Recently, Gint Aras, Marriage Editor for Good Men Project, posted an article presenting some staggering statistics of the average cost of weddings. Apparently, people in the U.S. spend an average of approximately $28,000 for their wedding. Compare this to an average of $22,000 for a year of college and $4,000 for an average family vacation for four and basically, for the same price of a wedding you can get a year of college tuition and a summer vacation with your family.
Because so much money and planning is apparently going into the wedding, as a marriage counselor I can’t help but wonder if people are putting as much money and preparation into the rest of their marriage as well.
Don’t get me wrong. I agree wholeheartedly with couples celebrating the beginning of their life together. Marriage is a blessed arrangement and should be celebrated. But with a divorce rate that has been stubbornly high at around 50% for the last three decades, I can’t help but believe that couples would do much better not just planning for their wedding day, but planning for the days after their wedding day. After all, marriage is more than just the wedding day. It’s a lifelong commitment.
It would seem that couples are falling into the belief of what I like to call the ‘Fairy-tale marriage’. This fairy-tale marriage is the belief that marriage will be like they see it in the Disney movies and that once they get married they’ll live happily ever after. Thinking of it that way, it makes sense why people would want to celebrate their wedding day so elaborately. I would want to celebrate it so elaborately if it ushered in the end of all my problems.
But therein lies the problem. Many couples have unrealistic ‘fairy-tale’ views of marriage. When they realize marriage really isn’t how it’s portrayed in the movies, they immediately believe their spouse must be doing something wrong. Then they aim for divorce.
Couples Should Think of Marriage as After the Wedding Day

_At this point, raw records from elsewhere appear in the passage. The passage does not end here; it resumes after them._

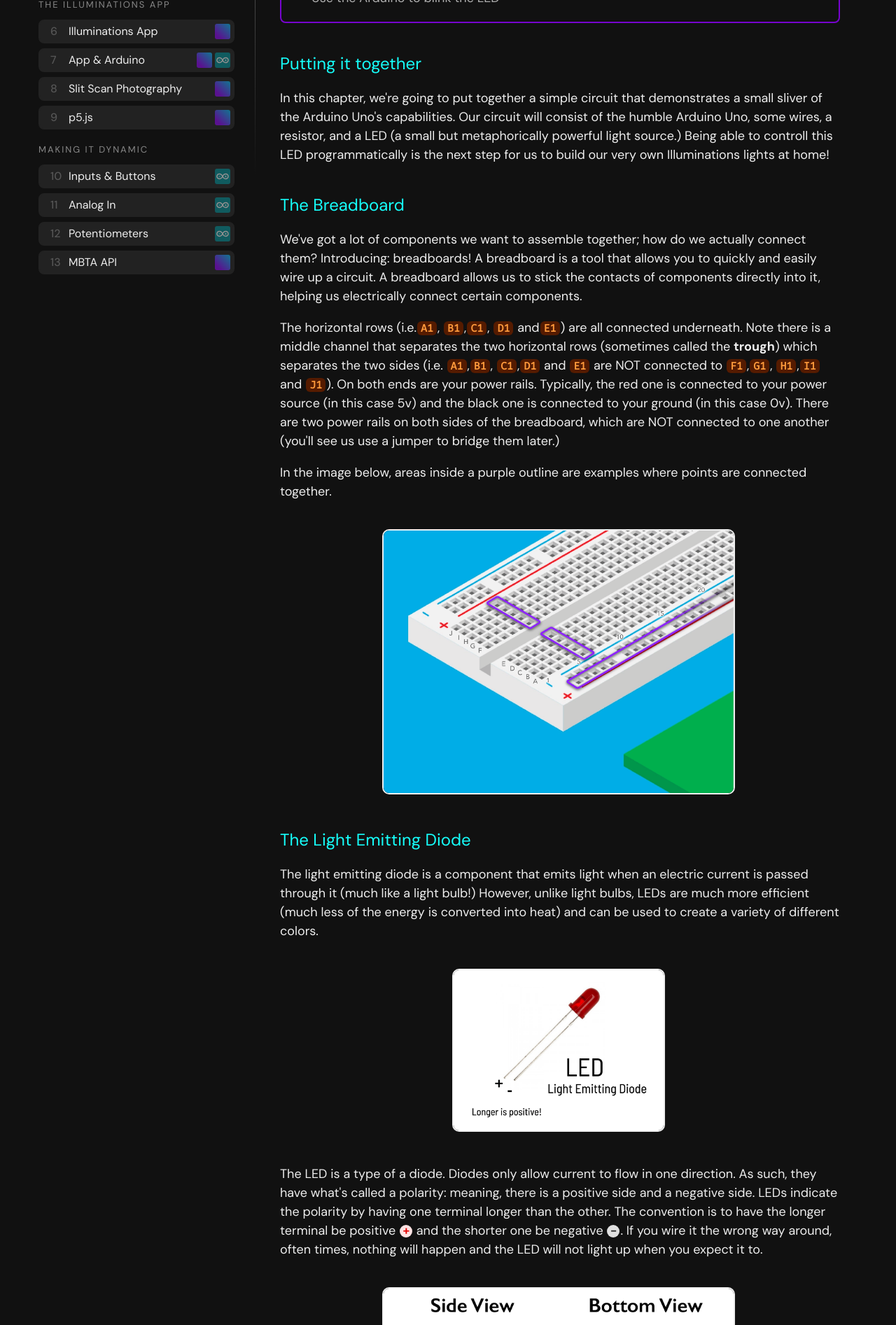
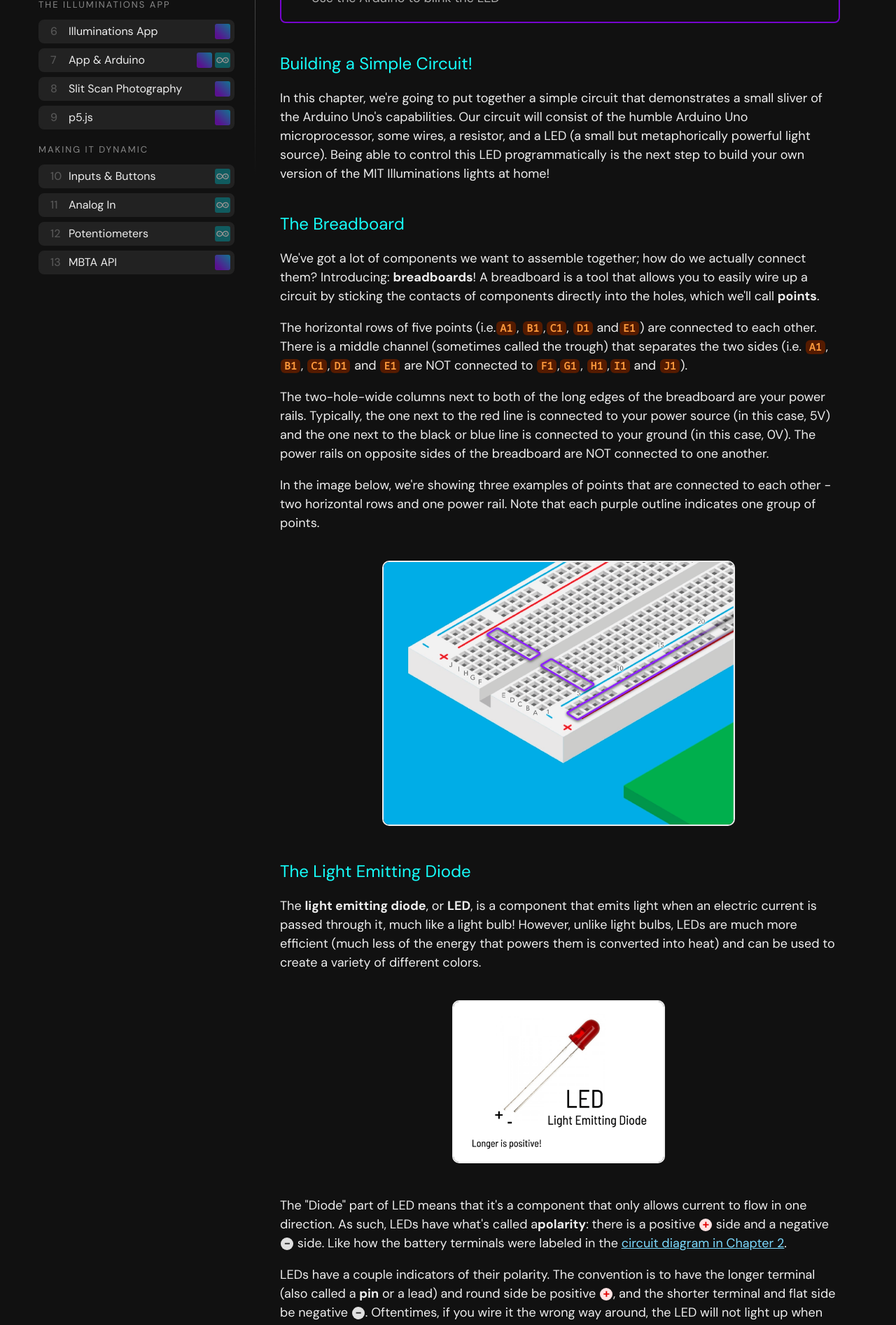
Before and after one commit to poofytoo/illuminations-seminar, a Next.js app in the folder src/: page /chapter/blink in a window 1280 px wide. Shown: the part 340-2233 px from the top of the page at 70% size. Built offline with nearby package versions, Linux system fonts and the light colour scheme.

Commit message:
feat: fixes for chapter 4

```diff
--- a/src/pages/chapter/blink.tsx
+++ b/src/pages/chapter/blink.tsx
@@ -12,6 +12,7 @@ import 'prismjs/components/prism-clike';
 import 'prismjs/components/prism-javascript';
 import 'prismjs/themes/prism-twilight.min.css';
 import PageNavigationButtons from '../../components/PageNavigationButtons';
+import Link from 'next/link';
 
 const Page = ({ data }: any) => {
   const [code, setCode] = useState(`// MIT Illuminations 2022
@@ -48,33 +49,33 @@ void loop() {
             <li>Use the Arduino to blink the LED</li>
           </ul>
         </div>
-        <h2>Putting it together</h2>
+        <h2>Building a Simple Circuit!</h2>
         <p>
           In this chapter, we're going to put together a simple circuit that
           demonstrates a small sliver of the Arduino Uno's capabilities. Our
-          circuit will consist of the humble Arduino Uno, some wires, a
-          resistor, and a LED (a small but metaphorically powerful light
-          source.) Being able to controll this LED programmatically is the next
-          step for us to build our very own Illuminations lights at home!
+          circuit will consist of the humble Arduino Uno microprocessor, some
+          wires, a resistor, and a LED (a small but metaphorically powerful
+          light source). Being able to control this LED programmatically is the
+          next step to build your own version of the MIT Illuminations lights at
+          home!
         </p>
         <h2>The Breadboard</h2>
         <p>
           We've got a lot of components we want to assemble together; how do we
-          actually connect them? Introducing: breadboards! A breadboard is a
-          tool that allows you to quickly and easily wire up a circuit. A
-          breadboard allows us to stick the contacts of components directly into
-          it, helping us electrically connect certain components.
+          actually connect them? Introducing: <strong>breadboards</strong>! A
+          breadboard is a tool that allows you to easily wire up a circuit by
+          sticking the contacts of components directly into the holes, which
+          we'll call <strong>points</strong>.
         </p>
         <p>
-          The horizontal rows (i.e.
+          The horizontal rows of five points (i.e.
           <span className={styles.pin}>A1</span>,{' '}
           <span className={styles.pin}>B1</span>,
           <span className={styles.pin}>C1</span>,{' '}
           <span className={styles.pin}>D1</span> and
-          <span className={styles.pin}>E1</span>) are all connected underneath.
-          Note there is a middle channel that separates the two horizontal rows
-          (sometimes called the <strong>trough</strong>) which separates the two
-          sides (i.e. <span className={styles.pin}>A1</span>,
+          <span className={styles.pin}>E1</span>) are connected to each other.
+          There is a middle channel (sometimes called the trough) that separates
+          the two sides (i.e. <span className={styles.pin}>A1</span>,
           <span className={styles.pin}>B1</span>,{' '}
           <span className={styles.pin}>C1</span>,
           <span className={styles.pin}>D1</span> and{' '}
@@ -83,38 +84,50 @@ void loop() {
           <span className={styles.pin}>G1</span>,{' '}
           <span className={styles.pin}>H1</span>,
           <span className={styles.pin}>I1</span> and{' '}
-          <span className={styles.pin}>J1</span>). On both ends are your power
-          rails. Typically, the red one is connected to your power source (in
-          this case 5v) and the black one is connected to your ground (in this
-          case 0v). There are two power rails on both sides of the breadboard,
-          which are NOT connected to one another (you'll see us use a jumper to
-          bridge them later.)
+          <span className={styles.pin}>J1</span>).
         </p>
         <p>
-          In the image below, areas inside a purple outline are examples where
-          points are connected together.
+          The two-hole-wide columns next to both of the long edges of the
+          breadboard are your power rails. Typically, the one next to the red
+          line is connected to your power source (in this case, 5V) and the one
+          next to the black or blue line is connected to your ground (in this
+          case, 0V). The power rails on opposite sides of the breadboard are NOT
+          connected to one another.
+        </p>
+        <p>
+          In the image below, we're showing three examples of points that are
+          connected to each other - two horizontal rows and one power rail. Note
+          that each purple outline indicates one group of points.
         </p>
         <GuideImage src="/images/guide/breadboard-graphic.png" size="MEDIUM" />
         <h2>The Light Emitting Diode</h2>
         <p>
-          The light emitting diode is a component that emits light when an
-          electric current is passed through it (much like a light bulb!)
-          However, unlike light bulbs, LEDs are much more efficient (much less
-          of the energy is converted into heat) and can be used to create a
-          variety of different colors.
+          The <strong>light emitting diode</strong>, or <strong>LED</strong>, is
+          a component that emits light when an electric current is passed
+          through it, much like a light bulb! However, unlike light bulbs, LEDs
+          are much more efficient (much less of the energy that powers them is
+          converted into heat) and can be used to create a variety of different
+          colors.
         </p>
         <GuideImage src="/images/guide/led-photo.png" size="SMALL" />
         <p>
-          The LED is a type of a diode. Diodes only allow current to flow in one
-          direction. As such, they have what's called a polarity: meaning, there
-          is a positive side and a negative side. LEDs indicate the polarity by
-          having one terminal longer than the other. The convention is to have
-          the longer terminal be positive{' '}
-          <span className={cx(styles.sign, styles.positive)}>+</span> and the
-          shorter one be negative{' '}
-          <span className={cx(styles.sign, styles.negative)}>-</span>. If you
-          wire it the wrong way around, often times, nothing will happen and the
-          LED will not light up when you expect it to.
+          The "Diode" part of LED means that it's a component that only allows
+          current to flow in one direction. As such, LEDs have what's called a
+          <strong>polarity</strong>: there is a positive{' '}
+          <span className={cx(styles.sign, styles.positive)}>+</span> side and a
+          negative <span className={cx(styles.sign, styles.negative)}>-</span>{' '}
+          side. Like how the battery terminals were labeled in the{' '}
+          <Link href="/chapter/electronics">circuit diagram in Chapter 2</Link>.
+        </p>
+        <p>
+          LEDs have a couple indicators of their polarity. The convention is to
+          have the longer terminal (also called a <strong>pin</strong> or a
+          lead) and round side be positive{' '}
+          <span className={cx(styles.sign, styles.positive)}>+</span>, and the
+          shorter terminal and flat side be negative{' '}
+          <span className={cx(styles.sign, styles.negative)}>-</span>.
+          Oftentimes, if you wire it the wrong way around, the LED will not
+          light up when you expect it to.
         </p>
         <GuideImage
           src="/images/guide/led-graphic-polarity.png"
@@ -123,42 +136,53 @@ void loop() {
         <h2>Let's wire it up!</h2>
         <h3>Prepare the Bus Lines</h3>
         <p>
-          Our first step is to set up the power bus lines. Staying with
-          convention, we will use the red buses for the 5V supply and the blue
-          buses for ground (0V). While not required, it's good practice to use
-          red wire for the positive power supply and black wire for the ground,
-          if those colors are available. We will not only connect the
-          microcontroller's <span className={styles.pin}>GND</span> and
-          <span className={styles.pin}>5V</span> pins to the busses, but we will
-          also connect the busses on the two sides of the breadboard so that the
-          busses on both sides of the board can be used.
+          Our first step is to connect both power rails on the breadboard to
+          each other, and then to a power source. When everything is set up, we
+          call them the <strong>power bus lines</strong> or{' '}
+          <strong>buses</strong> for short.
         </p>
-        <p>Wire the following:</p>
+        <p>
+          Before there's any electricity involved, we want to connect the power
+          rails on both sides of the breadboard. It's good practice to use red
+          wire for the red power rail (which will be connected to the 5V power
+          supply) and black wire for the blue power rail (which will be
+          connected to ground) - if those colors are available.
+        </p>
+        <p>On one end of the breadboard, wire the following::</p>
         <ul>
-          <li>left-side blue bus to right-side blue bus</li>
-          <li>left-side red bus to right-side red bus</li>
+          <li>
+            With red wire, connect the left-side red power rail to the
+            right-side red power rail
+          </li>
+          <li>
+            With black wire, connect the left-side blue power rail to the
+            right-side blue power rail
+          </li>
         </ul>
         <p>
-          While we may not be using both sides of these power rails just yet for
-          this exercise, it's always a good idea to have them wired up. It'll
-          save some headache later if you do decide to use them, (and wonder why
-          it's not working if you don't wire them up)
+          We won't be using both sides of these power rails for this exercise,
+          but it's always a good idea to have them wired up together. It'll save
+          you some prep-work later if or when you do decide to use both sides!
         </p>
         <p>
-          Let's now bring in power to our breadboard by connecting the arduino's
-          power (5v) and ground to the breadboard
+          Next, we can connect the Arduino Uno to bring in power to our
+          breadboard. Staying with convention, we will connect the red power
+          rail to the arduino's 5V power supply and the black or blue power rail
+          to the arduino's 0V ground.{' '}
         </p>
+        <p>On one side of the breadboard, wire the following:</p>
         <ul>
           <li>
-            Connect Arduino <span className={styles.pin}>5V</span> to a point on
-            the red power rail
+            With red wire, connect the Arduino Uno's 5V pin to a point on the
+            red power rail
           </li>
           <li>
-            Connect Arduino <span className={styles.pin}>GND</span> (you'll see
-            multiple and they all do the same) to a point on the blue ground
-            rail
+            With black wire, connect the Arduino Uno's ground pin (labeled{' '}
+            <span className={styles.pin}>GND</span>; you'll see multiple and
+            they all do the same thing) to a point on the blue power rail
           </li>
         </ul>
+        <p>Great! Your breadboard should look something like this:</p>
         <GuideImage
           src={[
             '/images/guide/breadboard-power-bus.png',
@@ -167,48 +191,56 @@ void loop() {
         />
         <h3>Attaching the LED</h3>
         <p>
-          We'll now add an LED to the breadboard. We've provided locations of
-          pins as suggestions - as long as you have the right connections,
-          you're good to go.
+          Now that our breadboard has power, we'll add an LED (along with a
+          resistor and a couple more wires). We've provided suggestions of which
+          points to insert wires or the component pins. But as long as you make
+          sure to use connected points on the breadboard, you should be good to
+          go.
         </p>
         <p>
           Remember that LEDs have polarity, so pay special attention to which
-          end goes where!
+          terminal goes where! You want the longer pin + to be closer to the 5V
+          power, and the shorter pin - to be closer to ground.
+        </p>
+        <p>
+          Here's how to set up your breadboard so it looks like the image below:{' '}
         </p>
         <ul>
           <li>
-            Bring Pin 2 of the Arduino <span className={styles.pin}>PIN 2</span>{' '}
-            to the board <span className={styles.pin}>J3</span>
+            Use a wire (any color will do, but it's good practice to use
+            something other than red or black) to connect the Arduino Uno{' '}
+            <span className={styles.pin}>PIN 2</span> to the board{' '}
+            <span className={styles.pin}>J3</span>
           </li>
           <li>
-            Grab the red LED. Place the longer end{' '}
+            Grab the red LED. Place the longer pin{' '}
             <span className={cx(styles.sign, styles.positive)}>+</span> into
-            <span className={styles.pin}>H3</span> and the shorter end{' '}
+            <span className={styles.pin}>H3</span> into H3 and the shorter pin{' '}
             <span className={cx(styles.sign, styles.negative)}>-</span> into
             <span className={styles.pin}>H4</span>.
           </li>
           <li>
-            Place a resistor on the board (220&#8486;) from
+            Place a 220&#8486; resistor from
             <span className={styles.pin}>G4</span> to{' '}
             <span className={styles.pin}>E4</span>
           </li>
           <li>
-            Finally, connect the resistor to ground
+            Use a black wire to connect
             <span className={styles.pin}>A4</span> to{' '}
-            <span className={styles.pin}>Gnd</span>
+            <span className={styles.pin}>Gnd</span> (the blue power bus that we
+            set up earlier)
           </li>
         </ul>
         <GuideImage src="/images/guide/breadboard-led-only.png" />
         <h2>Getting the Code Ready to Upload</h2>
         <p>
-          The final step to seeing our LED blink is to upload code to the
-          Arduino that will tell it to do that! Arduino has a great guide with
-          regards to uploading code onto the Arduino. This is a step that
-          sometimes can be a bit tricky (connection errors, etc.) so take your
-          time with it and believe in yourself!
+          The final step is to upload code to the Arduino Uno that will tell the
+          LED to blink! This is a step that sometimes can be a bit tricky
+          (connection errors, etc.) so take your time with it and believe in
+          yourself!
         </p>
         <p>
-          Arduino calls these code files "sketches". You can read the{' '}
+          Arduino calls these code files "sketches,"and they provide some great{' '}
           <a
             href="https://support.arduino.cc/hc/en-us/articles/4733418441116-Upload-a-sketch-in-Arduino-IDE"
             target="_BLANK"
@@ -220,8 +252,8 @@ void loop() {
         <h2>Uploading the Code!</h2>
         <p>
           Now, copy and paste the code below into your Arduino IDE and hit
-          upload! If you've done it successfully, you should see your LED
-          blinking!
+          upload! If you've done everything successfully, you should see your
+          LED blinking! Hooray!
         </p>
         <Editor
           value={code}
@@ -235,22 +267,26 @@ void loop() {
           }}
         />
         <p>
-          Hooray! Take a look at the code and see if you understand it. Try
-          modifying a couple of elements and then reuploading to see how it
-          responds. Can you make it blink faster?
+          Take a look at the code and see if you understand what each line does.
+          Try modifying a couple of elements and then reuploading to see how the
+          LED responds. Can you make it blink faster?
+        </p>
+        <h2>Troubleshooting</h2>
+        <p>
+          If something doesn't work - no fret! It's all part of the learning
+          process.
         </p>
         <p>
-          If something doesn't work - no fret! It's all part of the learning
-          process. Review the steps carefully, making sure you've wired up
-          everything as intended. Even a single connection being broken may
-          cause your circuit to not work!
+          Review the steps carefully, making sure you've wired up everything as
+          intended. Even a single connection being broken may cause your circuit
+          to not work!
         </p>
         <p>
-          If you're getting errors in the Arduino IDE, try to read through it to
-          see if there's anything decipherable to you. Those error messages are
-          more helpful then people often give them credit for. There may be a
-          lot of mumbo-jumbo, but usually a line or two will be in
-          human-readable language that will help you resolve the issue!
+          If you're getting errors in the Arduino IDE, try to read through the
+          error messages. They're more helpful than people often give them
+          credit for. There may be a lot of jargon, but usually a line or two
+          will be in human-readable language that will help you resolve the
+          issue!
         </p>
         <PageNavigationButtons />
       </div>
```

Couples would do much better to focus on preparing for the daily, lifelong commitment of marriage instead of just the hype of the wedding day. After all, it’s the daily things couples do together after the wedding day that make a relationship happy or not. Instead of spending so much on a wedding, imagine what good that money would do on a down payment towards a house. Since one of the most common reasons couples fight is money, it would be much more advantageous for a couple to start their marriage off with money in savings instead of in a heap of debt.
Additionally, by not focusing so much on the wedding day and focusing instead of the rest of days after their wedding day, couples have a more realistic view of what marriage will be like and can better prepare for it. This will help abolish the false fairytale view of marriage and help couples during the ups and downs that will follow. It may even help the decrease the stubbornly high divorce rate.
Lastly, when couples realize that they don’t need to spend so elaborately on their wedding day, it creates a different emphasis. Instead of emphasizing the wedding day and celebration as the focal point, it emphasizes the lifelong commitment. And the lifelong commitment —not the celebration—is really what marriage is about.
Let’s Stop Blaming Disney, by Gint Aras
I Had No Idea I Was Going to Propose, by Luke Brockmeier
The Orgasmic Marriage, Candice Holdorf
Image Credit: Katsunojiri/Flickr